More than looking great, the university's dense, wear-resistant turf contributes to player safety by ensuring good footing and cushioning falls.

At a time when weather is persuading many Western universities to move to artificial turf, Chapman said the U of S teams are fortunate to still be playing on a grass field; it stands up longer, plays nicer and is easier on the body.

According to Chapman, Gift Marufu, manager of the Grounds Department, and his team "have done an unbelievable job. We are ten weeks into the season, and the field is still in unbelievable shape."

Marufu credits a new treatment protocol for the improved turf condition on the soccer pitch and elsewhere on campus. He said the university is moving away from commercial fertilizers in favour of a more natural, sustainable treatment— compost.

Three years ago, grounds crews manually filled all the divots, aerated, leveled the ground by spreading the university's own high-quality compost over the entire field, and then over seeded to create a thick carpet of grass. The results are impressive, said Marufu.

"The compost acts like a sponge that fuses the grass together and reduces wear and tear," he explains. "This also results in less compaction, good aeration and an improved ability to hold on to moisture and nutrients."

The Grounds Department collects more than 90 per cent of the fallen leaves and grass clippings on campus and turns them into compost.

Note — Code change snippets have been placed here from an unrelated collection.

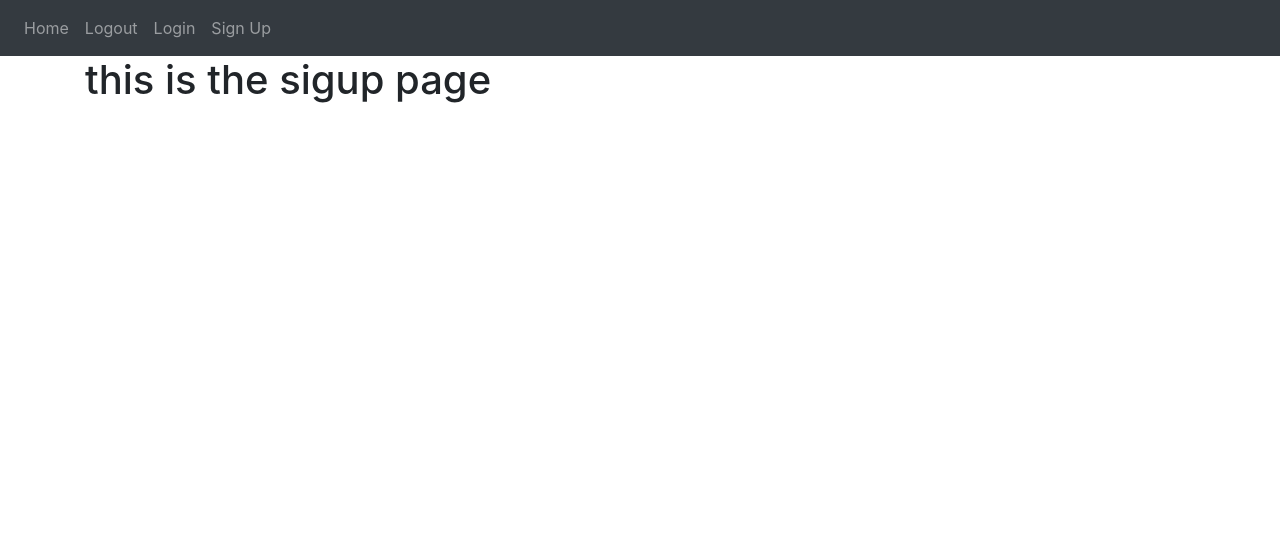
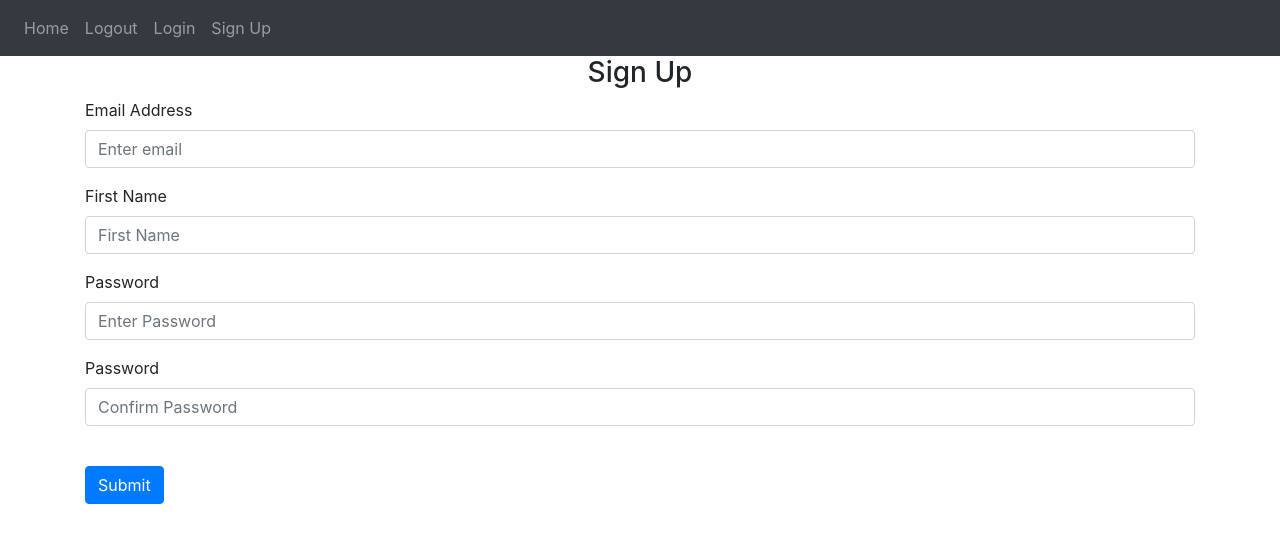
Before and after one commit to remjos/avenger_quiz, a Flask app: page /signup in a window 1280 px wide. Shown: the top 543 px of the page. Run offline with Flask 2, Linux system fonts and the light colour scheme; some libraries are stand-ins or nearby versions.

Commit message:
added flash messages in base.html, fixed login template with login form on login.html and same with signup.html. Updated auth.py to include the backend error messaging

```diff
--- a/website/auth.py
+++ b/website/auth.py
@@ -1,8 +1,8 @@
-from flask import Blueprint, render_template
+from flask import Blueprint, render_template, request, flash
 
 auth = Blueprint('auth', __name__)
 
-@auth.route('/login')
+@auth.route('/login', methods=['GET', 'POST'])
 def login():
     return render_template("login.html")
 
@@ -11,6 +11,23 @@ def logout():
     return "<p>this is the logout page</p"
 
 
-@auth.route('/signup')
+@auth.route('/signup', methods=['GET', 'POST'])
 def signup():
+    if request.method == 'POST':
+        email = request.form.get('email')
+        firstname = request.form.get('firstname')
+        password1 = request.form.get('password1')
+        password2 = request.form.get('password2')
+
+        if len(email) < 4:
+            flash('Email must be greater than 4 characters', category='error')
+        elif len(firstname) < 2:
+            flash('First name must be greater than 2 characters', category='error')
+        elif len(password1) != password2:
+            flash('Error, password mismatch', category='error')
+        elif len(password2) < 7:
+            flash('Password must be more than 7 characters', category='error')
+        else:
+            flash('Account created!', category='success')
+
     return render_template("signup.html")
--- a/website/templates/base.html
+++ b/website/templates/base.html
@@ -36,6 +36,30 @@
         </div>
       </div>
     </nav>
+
+    {%  with messages = get_flashed_messages(with_categories=true) %}
+    {% if messages %}
+        {% for category, messages in messages %}
+        {% if category == 'error' %}
+        <div class="alert alert-danger alter-dismissable fade show" role="alert">
+            {{ message }}
+            <button type="button" class="close" data-dismiss="alert">
+                <span aria-hidden="true">&times;
+                </span>
+            </button>
+        </div>
+        {% else %}
+        <div class="alert alert-success alter-dismissable fade show" role="alert">
+            {{ message }}
+            <button type="button" class="close" data-dismiss="alert">
+                <span aria-hidden="true">&times;
+                </span>
+            </button>
+        </div>
+        {% endif %}
+        {% endfor %}
+    {% endif %}
+    {% endwith %}
     <div class="container">
     {%block content %}
     {% endblock%}
--- a/website/templates/signup.html
+++ b/website/templates/signup.html
@@ -1,4 +1,55 @@
 {% extends "base.html" %} {% block title %}SignUp{% endblock %}
 {%block content %}
-<h1>this is the sigup page</h1>
+
+<form method="POST">
+    <h3 align="center">Sign Up</h3>
+    <div class="form-group">
+        <label for="email">
+            Email Address
+        </label>
+        <input
+        type="email"
+        class="form-control"
+        id="email"
+        name="email"
+        placeholder="Enter email">
+    </div>
+
+    <div class="form-group">
+        <label for="firstName">
+            First Name
+        </label>
+        <input type="text"
+        class="form-control"
+        id="firstName"
+        name="firstName"
+        placeholder="First Name">
+    </div>
+
+    <div class="form-group">
+        <label for="password1">
+            Password
+        </label>
+        <input type="password"
+        class="form-control"
+        id="password1"
+        name="password1"
+        placeholder="Enter Password">
+    </div>
+
+    <div class="form-group">
+        <label for="password2">
+            Password
+        </label>
+        <input type="password"
+        class="form-control"
+        id="password2"
+        name="password2"
+        placeholder="Confirm Password">
+    </div>
+    <br />
+    <button type="submit" class="btn btn-primary">Submit</button>
+
+
+</form>
 {% endblock%}
```
Also changed, not shown: website/templates/login.html (+30 -1 lines).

Every year, more than 1,000 cubic metres of high-quality compost are produced for use on campus, which would cost about $40,000 to purchase, he said. The treatment protocol also saves about $60,000 per year in commercial fertilizer.

Marufu said the other essential ingredient is the team of more than 20 summer students who work with grounds specialists to collect leaves and grass clippings in the spring and summer. "The students are a big resource for us," he explained.

Chapman is very appreciative of the effort put into improving the soccer pitch: "It's great to have someone like Marufu who has the knowledge and passion to make something like this happen."

Val Szydlowski is manager of customer service and communications in the Facilities Management Division.